◆ Work instruction
Lines below that include "html" are the answer; copy each one.

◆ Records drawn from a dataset
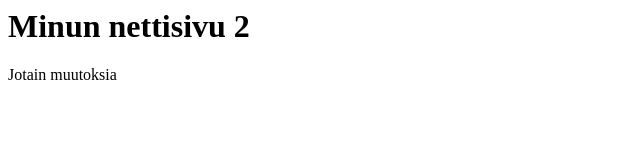
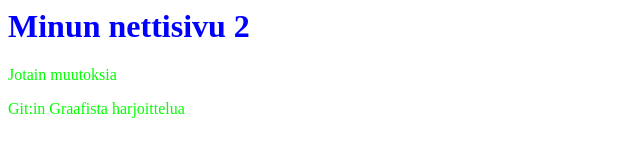
Before and after one commit to VISPIPUUR0/Nettisivu2-tp, a plain HTML site: page index.html in a window 1280 px wide. Shown: the whole page, without its empty margins (0-640 px from the left). Drawn offline with Linux system fonts and the light colour scheme.

Commit message:
Parannettiin sivun värejä

```diff
--- a/index.html
+++ b/index.html
@@ -1,9 +1,10 @@
 <!doctype>
 <html>
 <head>
-	<link href="style.css" rel="stylesheet" type="text/css">
+	<link href="styles.css" rel="stylesheet" type="text/css">
 </head>
 </body>
 	<h1> Minun nettisivu 2</h1>
 	<p> Jotain muutoksia </p>
+	<p> Git:in Graafista harjoittelua </p>
 </body>
--- a/styles.css
+++ b/styles.css
@@ -1,4 +1,8 @@
 
 h1 {
-	color #0000ff;
+	color: #0000ff;
 }
+
+p {
+	color: #00FF00;
+}
```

◆ Solution for this exercise
Before and after one commit to VISPIPUUR0/Nettisivu2-tp, a plain HTML site: page index.html in a window 1280 px wide. Shown: the whole page, without its empty margins (0-640 px from the left). Drawn offline with Linux system fonts and the light colour scheme.
--- a/index.html
+++ b/index.html
 <html>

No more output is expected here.